* _Exercise directions_: Apart from the images, every record below must be given again without alteration.

___ Data in this exercise ___

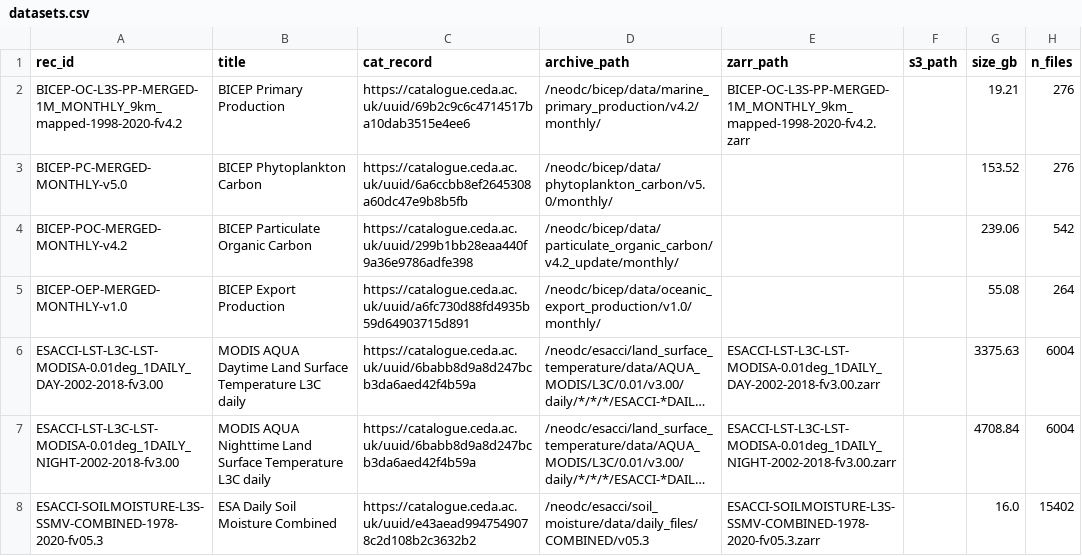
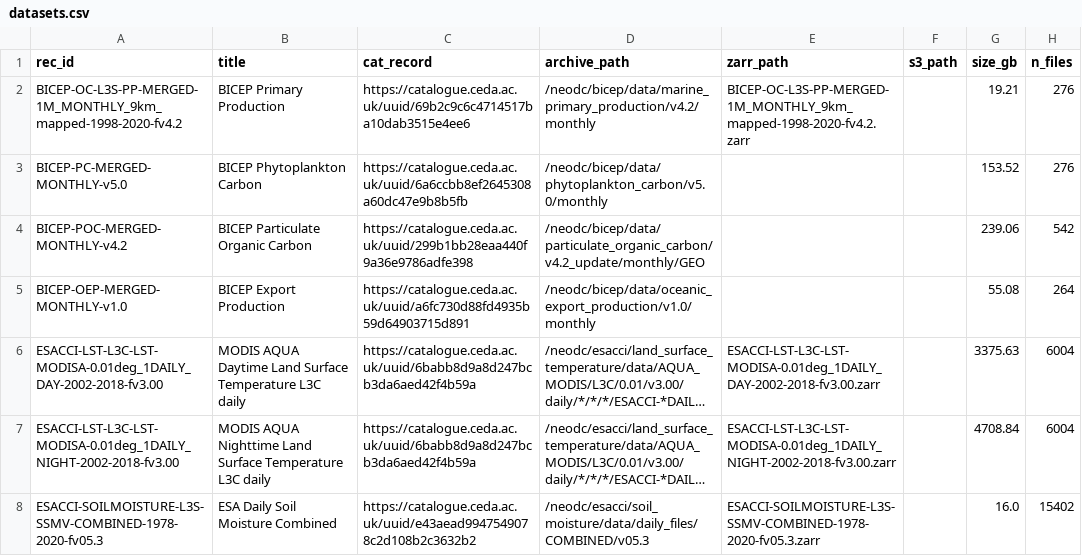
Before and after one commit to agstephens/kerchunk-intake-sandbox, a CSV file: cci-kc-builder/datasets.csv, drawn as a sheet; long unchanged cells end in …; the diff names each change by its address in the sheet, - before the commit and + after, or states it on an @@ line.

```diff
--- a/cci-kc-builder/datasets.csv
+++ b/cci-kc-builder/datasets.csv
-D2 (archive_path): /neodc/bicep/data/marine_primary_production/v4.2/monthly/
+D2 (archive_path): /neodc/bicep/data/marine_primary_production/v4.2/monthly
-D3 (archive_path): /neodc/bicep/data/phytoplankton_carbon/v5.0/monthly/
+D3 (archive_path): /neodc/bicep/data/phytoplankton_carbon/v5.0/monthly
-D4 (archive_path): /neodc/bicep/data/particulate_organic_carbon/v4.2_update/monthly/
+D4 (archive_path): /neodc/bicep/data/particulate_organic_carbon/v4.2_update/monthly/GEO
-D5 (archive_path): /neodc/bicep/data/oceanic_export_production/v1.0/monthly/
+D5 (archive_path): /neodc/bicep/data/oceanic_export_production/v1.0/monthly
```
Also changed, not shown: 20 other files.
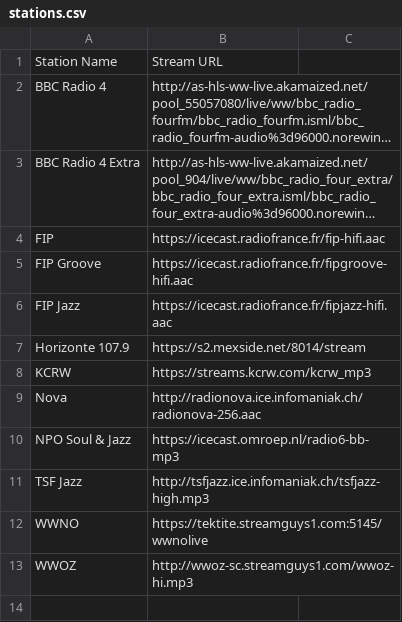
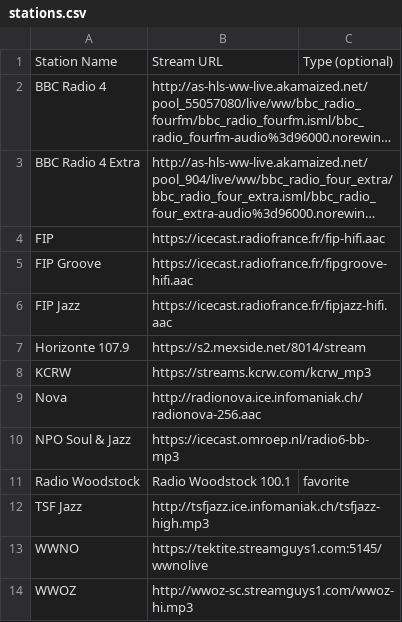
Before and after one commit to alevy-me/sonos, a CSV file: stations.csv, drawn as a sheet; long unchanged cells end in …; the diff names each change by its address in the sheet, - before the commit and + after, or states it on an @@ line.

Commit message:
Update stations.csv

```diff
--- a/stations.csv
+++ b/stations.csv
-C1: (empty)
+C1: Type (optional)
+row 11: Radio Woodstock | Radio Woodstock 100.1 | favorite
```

___

* _Solution to the problem_:
Before and after one commit to agstephens/kerchunk-intake-sandbox, a CSV file: cci-kc-builder/datasets.csv, drawn as a sheet; long unchanged cells end in …; the diff names each change by its address in the sheet, - before the commit and + after, or states it on an @@ line.

```diff
--- a/cci-kc-builder/datasets.csv
+++ b/cci-kc-builder/datasets.csv
-D2 (archive_path): /neodc/bicep/data/marine_primary_production/v4.2/monthly/
+D2 (archive_path): /neodc/bicep/data/marine_primary_production/v4.2/monthly
-D3 (archive_path): /neodc/bicep/data/phytoplankton_carbon/v5.0/monthly/
+D3 (archive_path): /neodc/bicep/data/phytoplankton_carbon/v5.0/monthly
-D4 (archive_path): /neodc/bicep/data/particulate_organic_carbon/v4.2_update/monthly/
+D4 (archive_path): /neodc/bicep/data/particulate_organic_carbon/v4.2_update/monthly/GEO
-D5 (archive_path): /neodc/bicep/data/oceanic_export_production/v1.0/monthly/
+D5 (archive_path): /neodc/bicep/data/oceanic_export_production/v1.0/monthly
```
Also changed, not shown: 20 other files.
Before and after one commit to alevy-me/sonos, a CSV file: stations.csv, drawn as a sheet; long unchanged cells end in …; the diff names each change by its address in the sheet, - before the commit and + after, or states it on an @@ line.

Commit message:
Update stations.csv

```diff
--- a/stations.csv
+++ b/stations.csv
-C1: (empty)
+C1: Type (optional)
+row 11: Radio Woodstock | Radio Woodstock 100.1 | favorite
```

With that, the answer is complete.